TO DO:
The response should contain only those lines of the entries below that include the string "light".

INPUT MATERIAL:
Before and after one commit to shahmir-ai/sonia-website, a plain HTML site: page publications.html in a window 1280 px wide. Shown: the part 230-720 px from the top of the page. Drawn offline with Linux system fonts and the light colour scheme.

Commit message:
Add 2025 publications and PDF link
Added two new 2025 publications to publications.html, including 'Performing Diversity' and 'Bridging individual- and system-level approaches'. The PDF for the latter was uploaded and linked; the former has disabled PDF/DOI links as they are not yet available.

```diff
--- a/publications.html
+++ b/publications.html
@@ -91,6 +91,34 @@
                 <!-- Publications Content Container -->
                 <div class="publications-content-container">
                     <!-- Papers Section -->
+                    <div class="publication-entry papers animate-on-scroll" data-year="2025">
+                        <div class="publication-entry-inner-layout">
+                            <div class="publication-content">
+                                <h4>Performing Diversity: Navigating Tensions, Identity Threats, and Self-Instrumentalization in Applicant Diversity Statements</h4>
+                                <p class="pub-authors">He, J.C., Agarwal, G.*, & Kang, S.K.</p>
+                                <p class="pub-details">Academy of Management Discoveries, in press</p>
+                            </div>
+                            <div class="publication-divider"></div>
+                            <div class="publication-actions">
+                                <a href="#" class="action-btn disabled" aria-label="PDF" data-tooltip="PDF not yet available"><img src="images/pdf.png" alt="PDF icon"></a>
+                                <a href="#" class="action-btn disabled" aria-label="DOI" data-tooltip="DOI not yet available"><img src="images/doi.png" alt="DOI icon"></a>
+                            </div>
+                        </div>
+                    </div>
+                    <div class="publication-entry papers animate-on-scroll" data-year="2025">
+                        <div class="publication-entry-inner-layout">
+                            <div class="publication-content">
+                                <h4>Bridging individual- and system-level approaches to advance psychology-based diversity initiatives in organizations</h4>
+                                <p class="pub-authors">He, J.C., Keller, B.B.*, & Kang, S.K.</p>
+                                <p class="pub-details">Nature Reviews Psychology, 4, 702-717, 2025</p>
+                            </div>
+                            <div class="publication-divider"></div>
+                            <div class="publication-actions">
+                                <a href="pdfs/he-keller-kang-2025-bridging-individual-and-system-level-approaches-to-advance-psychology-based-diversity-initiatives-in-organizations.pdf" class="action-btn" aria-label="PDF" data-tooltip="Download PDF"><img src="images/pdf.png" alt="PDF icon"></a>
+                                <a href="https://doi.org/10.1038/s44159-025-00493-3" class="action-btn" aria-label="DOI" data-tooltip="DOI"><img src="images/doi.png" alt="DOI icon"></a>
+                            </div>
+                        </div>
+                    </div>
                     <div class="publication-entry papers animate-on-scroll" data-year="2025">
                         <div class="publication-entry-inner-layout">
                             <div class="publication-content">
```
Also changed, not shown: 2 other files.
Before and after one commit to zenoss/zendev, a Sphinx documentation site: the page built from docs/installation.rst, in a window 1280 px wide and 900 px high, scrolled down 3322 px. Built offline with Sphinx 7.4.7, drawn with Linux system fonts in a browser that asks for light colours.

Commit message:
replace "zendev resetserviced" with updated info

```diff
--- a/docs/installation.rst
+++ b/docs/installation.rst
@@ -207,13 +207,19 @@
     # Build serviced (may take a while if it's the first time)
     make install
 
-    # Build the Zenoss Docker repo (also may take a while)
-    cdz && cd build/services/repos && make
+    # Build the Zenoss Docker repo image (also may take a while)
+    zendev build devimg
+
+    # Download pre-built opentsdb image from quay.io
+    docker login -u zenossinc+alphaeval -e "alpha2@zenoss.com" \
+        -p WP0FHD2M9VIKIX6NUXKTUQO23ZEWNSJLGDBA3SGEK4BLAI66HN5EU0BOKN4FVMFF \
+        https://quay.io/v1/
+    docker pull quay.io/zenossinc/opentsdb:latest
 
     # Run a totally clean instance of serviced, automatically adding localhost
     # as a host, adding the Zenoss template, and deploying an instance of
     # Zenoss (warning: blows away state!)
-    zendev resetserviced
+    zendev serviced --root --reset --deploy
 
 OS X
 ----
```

SOLUTION TO THIS EXERCISE:
Before and after one commit to shahmir-ai/sonia-website, a plain HTML site: page publications.html in a window 1280 px wide. Shown: the part 230-720 px from the top of the page. Drawn offline with Linux system fonts and the light colour scheme.
Before and after one commit to zenoss/zendev, a Sphinx documentation site: the page built from docs/installation.rst, in a window 1280 px wide and 900 px high, scrolled down 3322 px. Built offline with Sphinx 7.4.7, drawn with Linux system fonts in a browser that asks for light colours.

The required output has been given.